Over the years, a growing number of wharves have beeen constructed in Boston, which has led to places like Faneuil Hall to move further away from the shoreline.

However, extreme high tides mounting to more than three and a half feet above already high tides have occurred 10 times in the last decade, the report found. These tides led to flooding in neighborhoods around Fort Point Channel and the Long and Central wharves.

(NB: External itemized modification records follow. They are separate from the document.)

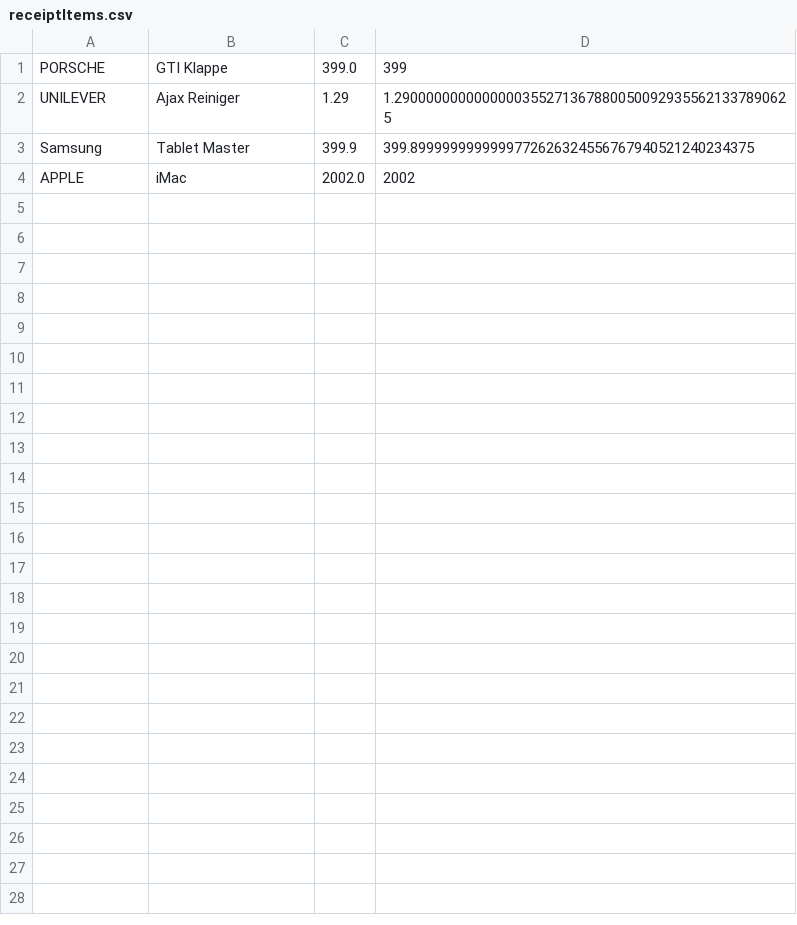
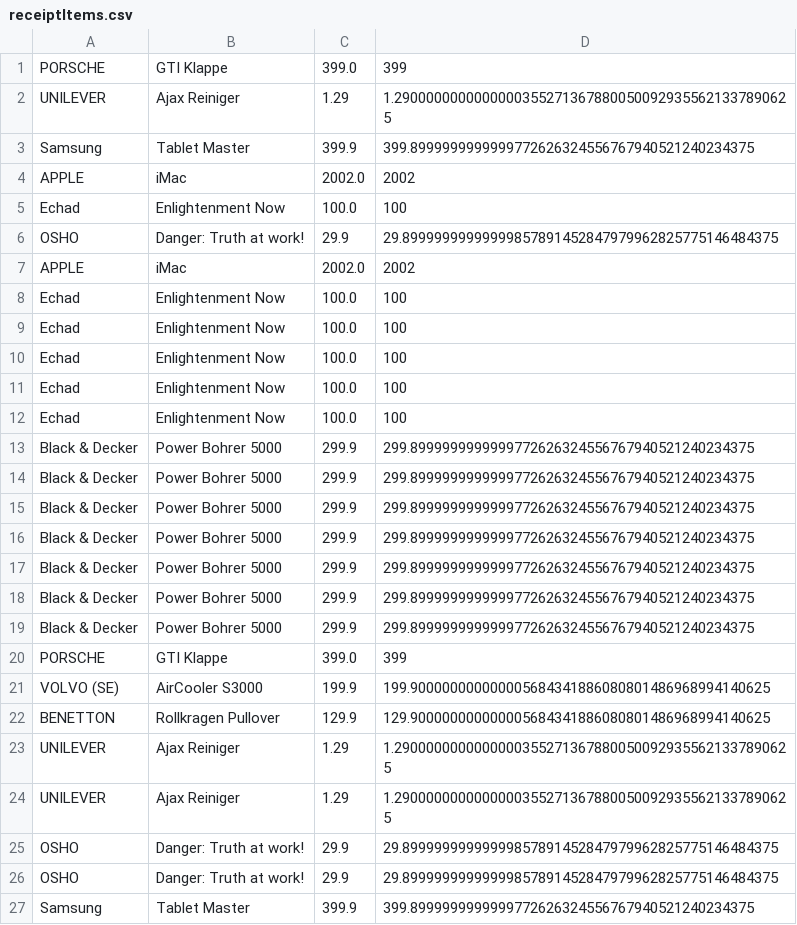
Before and after one commit to DerHerrMike/Receipt, a CSV file: output/receiptItems.csv, drawn as a sheet.

```diff
--- a/output/receiptItems.csv
+++ b/output/receiptItems.csv
@@ -4 +4,24 @@ Samsung, Tablet Master,399.9,399.8999999999999772626324556767940521240234375
 APPLE, iMac,2002.0,2002
+Echad, Enlightenment Now,100.0,100
+OSHO, Danger: Truth at work!,29.9,29.89999999999999857891452847979962825775146484375
+APPLE, iMac,2002.0,2002
+Echad, Enlightenment Now,100.0,100
+Echad, Enlightenment Now,100.0,100
+Echad, Enlightenment Now,100.0,100
+Echad, Enlightenment Now,100.0,100
+Echad, Enlightenment Now,100.0,100
+Black & Decker, Power Bohrer 5000,299.9,299.8999999999999772626324556767940521240234375
+Black & Decker, Power Bohrer 5000,299.9,299.8999999999999772626324556767940521240234375
+Black & Decker, Power Bohrer 5000,299.9,299.8999999999999772626324556767940521240234375
+Black & Decker, Power Bohrer 5000,299.9,299.8999999999999772626324556767940521240234375
+Black & Decker, Power Bohrer 5000,299.9,299.8999999999999772626324556767940521240234375
+Black & Decker, Power Bohrer 5000,299.9,299.8999999999999772626324556767940521240234375
+Black & Decker, Power Bohrer 5000,299.9,299.8999999999999772626324556767940521240234375
+PORSCHE, GTI Klappe,399.0,399
+VOLVO (SE), AirCooler S3000,199.9,199.900000000000005684341886080801486968994140625
+BENETTON, Rollkragen Pullover,129.9,129.900000000000005684341886080801486968994140625
+UNILEVER, Ajax Reiniger,1.29,1.29000000000000003552713678800500929355621337890625
+UNILEVER, Ajax Reiniger,1.29,1.29000000000000003552713678800500929355621337890625
+OSHO, Danger: Truth at work!,29.9,29.89999999999999857891452847979962825775146484375
+OSHO, Danger: Truth at work!,29.9,29.89999999999999857891452847979962825775146484375
+Samsung, Tablet Master,399.9,399.8999999999999772626324556767940521240234375
```
Also changed, not shown: 5 other files.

Researchers fear if tides continue to grow, the phenomenon—along with heavier rains—could threaten areas further inland in the coming decades.

The City of Boston is already taking some steps to prevent disaster, but recommend that residents do their part to reduce carbon emissions to “slow the pace of change.”

“Boston has improved its emergency warning systems for flooding, high winds, and winter storms,” the authors wrote. “All new municipal construction must include both an evaluation of climate risks through the year 2050 and a description of ways to avoid, minimize, or mitigate those risks.”